State Authorization Reciprocity Agreement (SARA). SARA is a voluntary, nationwide initiative of states that will make distance education courses more accessible to students across state lines and make it easier for states to regulate and institutions to participate in interstate distance education. The effort initially was funded by $3.2 million in grants from Lumina Foundation and the Bill & Melinda Gates Foundation, and is now supported by fees paid by institutions. The initiative is administered by the country’s four regional higher education compacts – the Midwestern Higher Education Compact (MHEC), the New England Board of Higher Education (NEBHE), the Southern Regional Education Board (SREB) and the Western Interstate Commission for Higher Education (WICHE) – and overseen by The National Council for State Authorization Reciprocity Agreements (NC-SARA). States and institutions that choose to participate agree to operate under common standards and procedures, providing a more uniform and less costly regulatory environment for institutions, more focused oversight responsibilities for states and better resolution of student complaints. Hawai‘i is among the WICHE states that are members of W-SARA in this reciprocal relationship.
Another initiative, the Master Property Program (MPP), helps institutions reduce their insurance premiums and improve their coverage. Created by the Midwestern Higher Education Compact in 1994 and expanded to the WICHE region in 2004, the MPP includes more than 160 campuses with total insured values of over $103 million. WICHE is also partnering with MHEC to offer MHECare, a new health program providing vetted, competitively priced medical benefits for students. Underwritten by UnitedHealthcare StudentResources, MHECare offers a variety of plans.
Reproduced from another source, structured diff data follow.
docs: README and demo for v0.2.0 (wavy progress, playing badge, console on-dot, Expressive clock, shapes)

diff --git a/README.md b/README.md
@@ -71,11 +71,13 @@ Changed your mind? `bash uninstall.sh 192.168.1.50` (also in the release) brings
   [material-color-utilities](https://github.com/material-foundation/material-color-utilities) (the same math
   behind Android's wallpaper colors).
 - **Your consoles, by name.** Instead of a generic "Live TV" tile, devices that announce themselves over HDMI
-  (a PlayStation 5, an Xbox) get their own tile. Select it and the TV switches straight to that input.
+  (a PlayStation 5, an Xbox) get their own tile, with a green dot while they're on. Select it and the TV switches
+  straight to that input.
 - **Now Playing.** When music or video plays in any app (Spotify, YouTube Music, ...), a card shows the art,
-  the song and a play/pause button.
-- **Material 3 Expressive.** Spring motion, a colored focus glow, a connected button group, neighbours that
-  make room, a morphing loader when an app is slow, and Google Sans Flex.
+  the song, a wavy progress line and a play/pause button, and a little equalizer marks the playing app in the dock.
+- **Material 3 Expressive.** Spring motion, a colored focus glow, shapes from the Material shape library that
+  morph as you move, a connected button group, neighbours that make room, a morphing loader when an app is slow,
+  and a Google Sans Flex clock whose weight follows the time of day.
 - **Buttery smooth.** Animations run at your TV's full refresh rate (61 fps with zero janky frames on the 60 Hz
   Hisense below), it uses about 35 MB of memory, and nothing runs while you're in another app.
In a third collaboration with MHEC, WICHE extends the benefits of MHECtech to colleges and universities in the West enabling them to purchase from competitively bid purchasing agreements to reduce costs on a range of hardware and software products and services.
Francisco Hernandez, retired vice chancellor for students, Univerity of Hawai'i at Manoa; Steven Wheelwright, president, Brigham Young University, Laie, Hawai'i; Roberta Richards, principal, Pauoa Elementary School, Honolulu; Helene I. Sokugawa, former institutional analyst, office of the vice president of academic affairs, University of Hawai'i Manoa; Doris Ching, emeritus vice president for student affairs at the University of Hawai'i; Clyde T. Kodani, president of Kodani & Associates; Raymond S. Ono, vice president and COO, First Hawaiian Bank; Gerald DeMello, director of university relations at the University of Hawai'i at Hilo; Richard Kosaki, former president of Tokai International College; and Patricia Saiki, former state senator from Honolulu and U.S. representative.